Entries supplied START

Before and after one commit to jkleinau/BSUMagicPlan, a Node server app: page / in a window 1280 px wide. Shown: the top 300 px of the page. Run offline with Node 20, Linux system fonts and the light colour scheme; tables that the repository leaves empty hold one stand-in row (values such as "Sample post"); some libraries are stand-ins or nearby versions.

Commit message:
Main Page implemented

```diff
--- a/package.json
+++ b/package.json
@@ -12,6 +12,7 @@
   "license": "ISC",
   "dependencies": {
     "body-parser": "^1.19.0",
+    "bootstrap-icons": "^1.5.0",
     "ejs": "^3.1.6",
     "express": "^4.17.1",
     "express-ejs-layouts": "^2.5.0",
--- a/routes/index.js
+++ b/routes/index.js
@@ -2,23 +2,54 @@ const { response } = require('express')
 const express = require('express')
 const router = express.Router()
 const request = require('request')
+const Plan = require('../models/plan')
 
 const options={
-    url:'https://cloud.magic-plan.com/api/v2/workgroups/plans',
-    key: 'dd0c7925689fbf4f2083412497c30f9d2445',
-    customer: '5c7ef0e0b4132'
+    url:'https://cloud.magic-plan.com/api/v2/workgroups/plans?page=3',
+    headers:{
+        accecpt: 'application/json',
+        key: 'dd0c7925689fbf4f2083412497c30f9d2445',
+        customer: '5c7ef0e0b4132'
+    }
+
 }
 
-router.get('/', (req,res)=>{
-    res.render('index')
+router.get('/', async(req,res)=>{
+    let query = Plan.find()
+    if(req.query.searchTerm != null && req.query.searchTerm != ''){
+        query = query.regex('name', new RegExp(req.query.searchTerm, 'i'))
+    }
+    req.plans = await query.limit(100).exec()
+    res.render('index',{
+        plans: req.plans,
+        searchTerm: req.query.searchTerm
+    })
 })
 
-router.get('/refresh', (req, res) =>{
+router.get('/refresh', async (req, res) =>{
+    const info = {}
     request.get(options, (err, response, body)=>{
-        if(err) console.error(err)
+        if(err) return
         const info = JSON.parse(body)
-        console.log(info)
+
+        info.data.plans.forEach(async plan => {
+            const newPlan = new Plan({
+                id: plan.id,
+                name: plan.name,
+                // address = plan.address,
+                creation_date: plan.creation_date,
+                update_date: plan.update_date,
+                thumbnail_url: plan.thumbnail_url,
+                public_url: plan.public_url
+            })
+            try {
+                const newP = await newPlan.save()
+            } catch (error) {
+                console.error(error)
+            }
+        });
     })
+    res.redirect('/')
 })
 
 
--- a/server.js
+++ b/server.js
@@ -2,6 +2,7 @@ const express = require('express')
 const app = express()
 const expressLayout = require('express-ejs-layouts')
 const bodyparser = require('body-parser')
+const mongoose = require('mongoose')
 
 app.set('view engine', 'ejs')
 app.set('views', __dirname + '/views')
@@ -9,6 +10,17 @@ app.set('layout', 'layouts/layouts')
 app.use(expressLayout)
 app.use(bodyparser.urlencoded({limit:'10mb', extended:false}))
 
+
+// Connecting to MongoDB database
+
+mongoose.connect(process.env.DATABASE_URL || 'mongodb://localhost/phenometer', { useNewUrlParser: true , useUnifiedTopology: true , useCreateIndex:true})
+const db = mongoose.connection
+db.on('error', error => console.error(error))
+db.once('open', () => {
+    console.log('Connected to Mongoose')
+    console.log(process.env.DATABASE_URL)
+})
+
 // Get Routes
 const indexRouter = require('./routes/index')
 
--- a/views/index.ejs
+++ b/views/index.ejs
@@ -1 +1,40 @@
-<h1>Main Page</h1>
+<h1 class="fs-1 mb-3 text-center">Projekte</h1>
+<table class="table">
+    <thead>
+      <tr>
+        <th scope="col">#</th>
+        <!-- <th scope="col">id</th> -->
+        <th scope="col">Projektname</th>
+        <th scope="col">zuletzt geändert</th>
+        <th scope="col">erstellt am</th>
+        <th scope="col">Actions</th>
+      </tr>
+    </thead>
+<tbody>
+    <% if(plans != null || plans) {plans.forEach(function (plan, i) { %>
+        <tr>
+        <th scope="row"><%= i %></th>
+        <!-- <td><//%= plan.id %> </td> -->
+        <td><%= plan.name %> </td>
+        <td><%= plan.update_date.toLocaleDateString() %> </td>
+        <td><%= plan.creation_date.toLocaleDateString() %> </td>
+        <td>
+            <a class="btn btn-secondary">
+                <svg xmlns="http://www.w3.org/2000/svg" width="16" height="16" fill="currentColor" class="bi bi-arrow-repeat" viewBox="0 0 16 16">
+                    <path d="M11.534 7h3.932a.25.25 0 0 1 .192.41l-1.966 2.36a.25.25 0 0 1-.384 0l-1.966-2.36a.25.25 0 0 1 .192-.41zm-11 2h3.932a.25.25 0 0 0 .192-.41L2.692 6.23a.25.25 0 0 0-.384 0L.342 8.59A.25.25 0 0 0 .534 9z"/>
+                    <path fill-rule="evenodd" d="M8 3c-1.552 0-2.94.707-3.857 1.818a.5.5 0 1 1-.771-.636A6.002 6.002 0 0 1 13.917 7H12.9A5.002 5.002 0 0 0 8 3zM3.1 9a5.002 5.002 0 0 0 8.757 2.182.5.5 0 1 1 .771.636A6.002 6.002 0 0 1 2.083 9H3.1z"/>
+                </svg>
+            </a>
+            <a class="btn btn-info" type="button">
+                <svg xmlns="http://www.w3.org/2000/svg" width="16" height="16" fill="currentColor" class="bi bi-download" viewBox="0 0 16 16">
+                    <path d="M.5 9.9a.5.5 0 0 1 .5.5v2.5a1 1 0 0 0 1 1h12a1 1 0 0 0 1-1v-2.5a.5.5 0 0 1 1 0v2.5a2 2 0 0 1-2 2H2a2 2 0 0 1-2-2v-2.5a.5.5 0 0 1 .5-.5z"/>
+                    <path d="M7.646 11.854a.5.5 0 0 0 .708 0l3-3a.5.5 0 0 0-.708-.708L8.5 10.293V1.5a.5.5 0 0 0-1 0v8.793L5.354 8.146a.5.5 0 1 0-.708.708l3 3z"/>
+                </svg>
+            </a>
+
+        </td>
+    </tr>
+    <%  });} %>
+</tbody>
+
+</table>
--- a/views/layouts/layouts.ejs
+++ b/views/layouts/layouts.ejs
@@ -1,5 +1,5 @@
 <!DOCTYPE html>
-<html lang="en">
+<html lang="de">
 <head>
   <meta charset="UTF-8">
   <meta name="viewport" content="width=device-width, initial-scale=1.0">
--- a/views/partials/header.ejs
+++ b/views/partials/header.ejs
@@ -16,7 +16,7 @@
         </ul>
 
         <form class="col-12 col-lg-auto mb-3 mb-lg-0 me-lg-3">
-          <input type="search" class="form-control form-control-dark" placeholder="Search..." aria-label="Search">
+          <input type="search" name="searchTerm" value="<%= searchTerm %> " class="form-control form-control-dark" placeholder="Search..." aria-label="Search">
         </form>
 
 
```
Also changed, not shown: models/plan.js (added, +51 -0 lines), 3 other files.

Entries supplied END

## Task directions
Every record shown above should be written out again exactly.

## Output below
Before and after one commit to jkleinau/BSUMagicPlan, a Node server app: page / in a window 1280 px wide. Shown: the top 300 px of the page. Run offline with Node 20, Linux system fonts and the light colour scheme; tables that the repository leaves empty hold one stand-in row (values such as "Sample post"); some libraries are stand-ins or nearby versions.

Commit message:
Main Page implemented

```diff
--- a/package.json
+++ b/package.json
@@ -12,6 +12,7 @@
   "license": "ISC",
   "dependencies": {
     "body-parser": "^1.19.0",
+    "bootstrap-icons": "^1.5.0",
     "ejs": "^3.1.6",
     "express": "^4.17.1",
     "express-ejs-layouts": "^2.5.0",
--- a/routes/index.js
+++ b/routes/index.js
@@ -2,23 +2,54 @@ const { response } = require('express')
 const express = require('express')
 const router = express.Router()
 const request = require('request')
+const Plan = require('../models/plan')
 
 const options={
-    url:'https://cloud.magic-plan.com/api/v2/workgroups/plans',
-    key: 'dd0c7925689fbf4f2083412497c30f9d2445',
-    customer: '5c7ef0e0b4132'
+    url:'https://cloud.magic-plan.com/api/v2/workgroups/plans?page=3',
+    headers:{
+        accecpt: 'application/json',
+        key: 'dd0c7925689fbf4f2083412497c30f9d2445',
+        customer: '5c7ef0e0b4132'
+    }
+
 }
 
-router.get('/', (req,res)=>{
-    res.render('index')
+router.get('/', async(req,res)=>{
+    let query = Plan.find()
+    if(req.query.searchTerm != null && req.query.searchTerm != ''){
+        query = query.regex('name', new RegExp(req.query.searchTerm, 'i'))
+    }
+    req.plans = await query.limit(100).exec()
+    res.render('index',{
+        plans: req.plans,
+        searchTerm: req.query.searchTerm
+    })
 })
 
-router.get('/refresh', (req, res) =>{
+router.get('/refresh', async (req, res) =>{
+    const info = {}
     request.get(options, (err, response, body)=>{
-        if(err) console.error(err)
+        if(err) return
         const info = JSON.parse(body)
-        console.log(info)
+
+        info.data.plans.forEach(async plan => {
+            const newPlan = new Plan({
+                id: plan.id,
+                name: plan.name,
+                // address = plan.address,
+                creation_date: plan.creation_date,
+                update_date: plan.update_date,
+                thumbnail_url: plan.thumbnail_url,
+                public_url: plan.public_url
+            })
+            try {
+                const newP = await newPlan.save()
+            } catch (error) {
+                console.error(error)
+            }
+        });
     })
+    res.redirect('/')
 })
 
 
--- a/server.js
+++ b/server.js
@@ -2,6 +2,7 @@ const express = require('express')
 const app = express()
 const expressLayout = require('express-ejs-layouts')
 const bodyparser = require('body-parser')
+const mongoose = require('mongoose')
 
 app.set('view engine', 'ejs')
 app.set('views', __dirname + '/views')
@@ -9,6 +10,17 @@ app.set('layout', 'layouts/layouts')
 app.use(expressLayout)
 app.use(bodyparser.urlencoded({limit:'10mb', extended:false}))
 
+
+// Connecting to MongoDB database
+
+mongoose.connect(process.env.DATABASE_URL || 'mongodb://localhost/phenometer', { useNewUrlParser: true , useUnifiedTopology: true , useCreateIndex:true})
+const db = mongoose.connection
+db.on('error', error => console.error(error))
+db.once('open', () => {
+    console.log('Connected to Mongoose')
+    console.log(process.env.DATABASE_URL)
+})
+
 // Get Routes
 const indexRouter = require('./routes/index')
 
--- a/views/index.ejs
+++ b/views/index.ejs
@@ -1 +1,40 @@
-<h1>Main Page</h1>
+<h1 class="fs-1 mb-3 text-center">Projekte</h1>
+<table class="table">
+    <thead>
+      <tr>
+        <th scope="col">#</th>
+        <!-- <th scope="col">id</th> -->
+        <th scope="col">Projektname</th>
+        <th scope="col">zuletzt geändert</th>
+        <th scope="col">erstellt am</th>
+        <th scope="col">Actions</th>
+      </tr>
+    </thead>
+<tbody>
+    <% if(plans != null || plans) {plans.forEach(function (plan, i) { %>
+        <tr>
+        <th scope="row"><%= i %></th>
+        <!-- <td><//%= plan.id %> </td> -->
+        <td><%= plan.name %> </td>
+        <td><%= plan.update_date.toLocaleDateString() %> </td>
+        <td><%= plan.creation_date.toLocaleDateString() %> </td>
+        <td>
+            <a class="btn btn-secondary">
+                <svg xmlns="http://www.w3.org/2000/svg" width="16" height="16" fill="currentColor" class="bi bi-arrow-repeat" viewBox="0 0 16 16">
+                    <path d="M11.534 7h3.932a.25.25 0 0 1 .192.41l-1.966 2.36a.25.25 0 0 1-.384 0l-1.966-2.36a.25.25 0 0 1 .192-.41zm-11 2h3.932a.25.25 0 0 0 .192-.41L2.692 6.23a.25.25 0 0 0-.384 0L.342 8.59A.25.25 0 0 0 .534 9z"/>
+                    <path fill-rule="evenodd" d="M8 3c-1.552 0-2.94.707-3.857 1.818a.5.5 0 1 1-.771-.636A6.002 6.002 0 0 1 13.917 7H12.9A5.002 5.002 0 0 0 8 3zM3.1 9a5.002 5.002 0 0 0 8.757 2.182.5.5 0 1 1 .771.636A6.002 6.002 0 0 1 2.083 9H3.1z"/>
+                </svg>
+            </a>
+            <a class="btn btn-info" type="button">
+                <svg xmlns="http://www.w3.org/2000/svg" width="16" height="16" fill="currentColor" class="bi bi-download" viewBox="0 0 16 16">
+                    <path d="M.5 9.9a.5.5 0 0 1 .5.5v2.5a1 1 0 0 0 1 1h12a1 1 0 0 0 1-1v-2.5a.5.5 0 0 1 1 0v2.5a2 2 0 0 1-2 2H2a2 2 0 0 1-2-2v-2.5a.5.5 0 0 1 .5-.5z"/>
+                    <path d="M7.646 11.854a.5.5 0 0 0 .708 0l3-3a.5.5 0 0 0-.708-.708L8.5 10.293V1.5a.5.5 0 0 0-1 0v8.793L5.354 8.146a.5.5 0 1 0-.708.708l3 3z"/>
+                </svg>
+            </a>
+
+        </td>
+    </tr>
+    <%  });} %>
+</tbody>
+
+</table>
--- a/views/layouts/layouts.ejs
+++ b/views/layouts/layouts.ejs
@@ -1,5 +1,5 @@
 <!DOCTYPE html>
-<html lang="en">
+<html lang="de">
 <head>
   <meta charset="UTF-8">
   <meta name="viewport" content="width=device-width, initial-scale=1.0">
--- a/views/partials/header.ejs
+++ b/views/partials/header.ejs
@@ -16,7 +16,7 @@
         </ul>
 
         <form class="col-12 col-lg-auto mb-3 mb-lg-0 me-lg-3">
-          <input type="search" class="form-control form-control-dark" placeholder="Search..." aria-label="Search">
+          <input type="search" name="searchTerm" value="<%= searchTerm %> " class="form-control form-control-dark" placeholder="Search..." aria-label="Search">
         </form>
 
 
```
Also changed, not shown: models/plan.js (added, +51 -0 lines), 3 other files.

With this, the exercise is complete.